A court has ruled for the first time that a man arrested on a COVID ward in Scotland is an American rape suspect who faked his own death.
The court sheriff decided that the man calling himself Arthur Knight is in fact Nicholas Rossi.
Sheriff Norman McFadyen said: “I am ultimately satisfied on the balance of probabilities, by the evidence of fingerprint, photographic and tattoo evidence, taken together, supported by the evidence of changes of name, that Mr Knight is indeed Nicholas Rossi, the person sought for extradition by the United States.”
He rejected his claims of mistaken identity as “scandalous” and “implausible and fanciful”.
Fugitive Rossi, 35, is wanted in connection with sex attacks on three different women in Utah and is also alleged to have committed a number of other crimes across the US.
The authorities say he fled the US to avoid prosecution and attempted to trick investigators into believing he was dead, even attempting to hold a fake memorial mass to commemorate his passing.
But he was tracked via an Interpol arrest warrant to a hospital in Glasgow where he was undergoing treatment for COVID-19 in December 2021.
Since his arrest, he has insisted he is a victim of mistaken identity – that his name is Arthur Knight, and that he is an Irish orphan who has never visited the US.
Fingerprints and tattoos
That story was ruled to be false today by officials at Edinburgh Sheriff Court.
Three days of evidence were heard this week as lawyers tried to get to the truth of the man’s identity.
Advocate Depute Paul Harvey called 10 witnesses including hospital staff, police officers and fingerprint experts who were all adamant the man they had encountered in Glasgow was the man identified by the Americans as Rossi.
Two fingerprint experts from Police Scotland identified unique characteristics of prints from “Arthur Knight” that they said were “identical” matches for prints taken from Rossi.
A nurse, from Glasgow’s Queen Elizabeth University Hospital, described “distinctive” tattoos on her patient’s biceps, which were the same as images released by Interpol as part of the manhunt.
Bizarre claims ‘entirely fanciful’
During the course of his defence, the wanted man made a series of bizarre claims to explain away the biometric evidence put before the court.
He told the sheriff that he did not have any tattoos before his admission to hospital and that he “awoke” from a coma to find his body had been tattooed while he was unconscious.
In another strange twist, he alleged the fingerprints on the Interpol warrant only matched his own because they were taken by an NHS employee in Glasgow.

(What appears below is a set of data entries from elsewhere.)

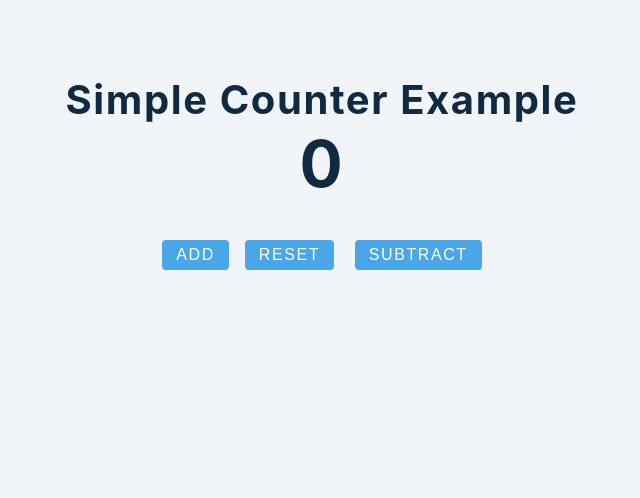
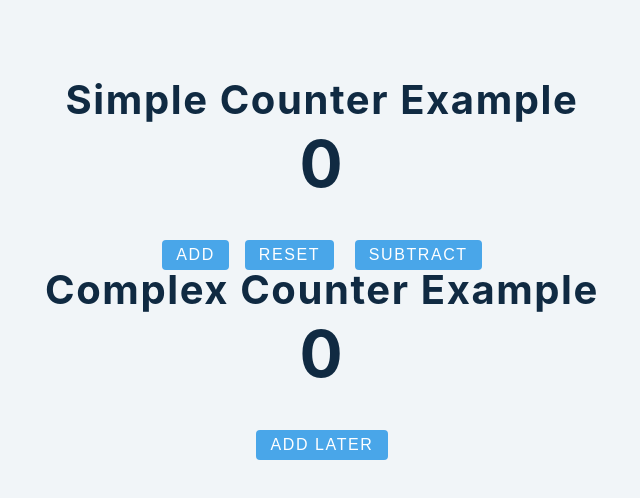
Before and after one commit to VertikaJain/music-classification-python, a React (Create React App) app: page / in a window 1280 px wide. Shown: the top 498 px of the page, without its empty margins (318-958 px from the left). Built offline with nearby package versions, Linux system fonts and the light colour scheme.

Commit message:
Complex counter example added

```diff
--- a/src/1-useState/counterExample.js
+++ b/src/1-useState/counterExample.js
@@ -10,13 +10,26 @@ const CounterExample = () => {
         setCount(count - 1)
     }
 
+    // Complex counter example using setTimeOut
+    const complexCounter = () => {
+        setTimeout(() => {
+            // setCount(count + 1) // updates from the old value of count
+            setCount((prevCount) => { // updates from the previously/recently updated value
+                return prevCount + 1
+            })
+        }, 2000)
+    }
+
     return (
         <>
             <h2>Simple Counter Example</h2>
             <h1>{count}</h1>
             <button className="btn" onClick={addCount}>ADD</button>
-            <button className="btn" onClick={()=> setCount(0)}>RESET</button> {/* Inline function example */}
+            <button className="btn" onClick={() => setCount(0)}>RESET</button> {/* Inline function example */}
             <button className="btn" onClick={subtractCount}>SUBTRACT</button>
+            <h2>Complex Counter Example</h2>
+            <h1>{count}</h1>
+            <button className="btn" onClick={complexCounter}>ADD LATER</button>
         </>
     )
 }
```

He claimed a man known only as “Patrick” took the prints while he was sedated and then sent them to a corrupt official in Utah who in turn circulated them to Interpol.
Sheriff McFadyen said Rossi’s claim that he had regained consciousness from a coma to find that he had been tattooed “was equally… if not more implausible and fanciful” than his assertion that his fingerprints were taken from him by an NHS worker on behalf of US prosecutors while he was in intensive care.
On Rossi’s insistence that he was Arthur Knight and not the man wanted in the US, the sheriff added: “It seems to me highly suspicious that the change of names went through a number of permutations. That seems to me consistent with someone who was hiding from someone or something.”
Rossi’s series of bizarre stories, excuses and stalling tactics were branded “entirely fanciful” and “outlandish” by the prosecutor, who suggested there was no doubt the man in court was Rossi himself.
At one point in the proceedings, Rossi appeared to cry and wheeze, describing his experience of Scottish prison as “challenging and dystopian”.
He mouthed “I love you” at his wife Miranda, who has stood by him and maintains that her husband is a victim of mistaken identity.
Rossi was denied bail by Sheriff McFadyen, who said he was “a flight risk”, and remanded him in custody.
US extradition bid
This case, which has been plagued with delays, is one of the most bizarre to be heard in a Scottish court.
Today’s ruling brings to an end the relentless fight over the identity, removes any suggestion of the existence of alias “Arthur Knight” and paves the way for full extradition proceedings which are likely to get under way next year.
American officials want him extradited to stand trial.
A full hearing on Rossi’s extradition to the US will take place in March in Scotland.
Source : BBC News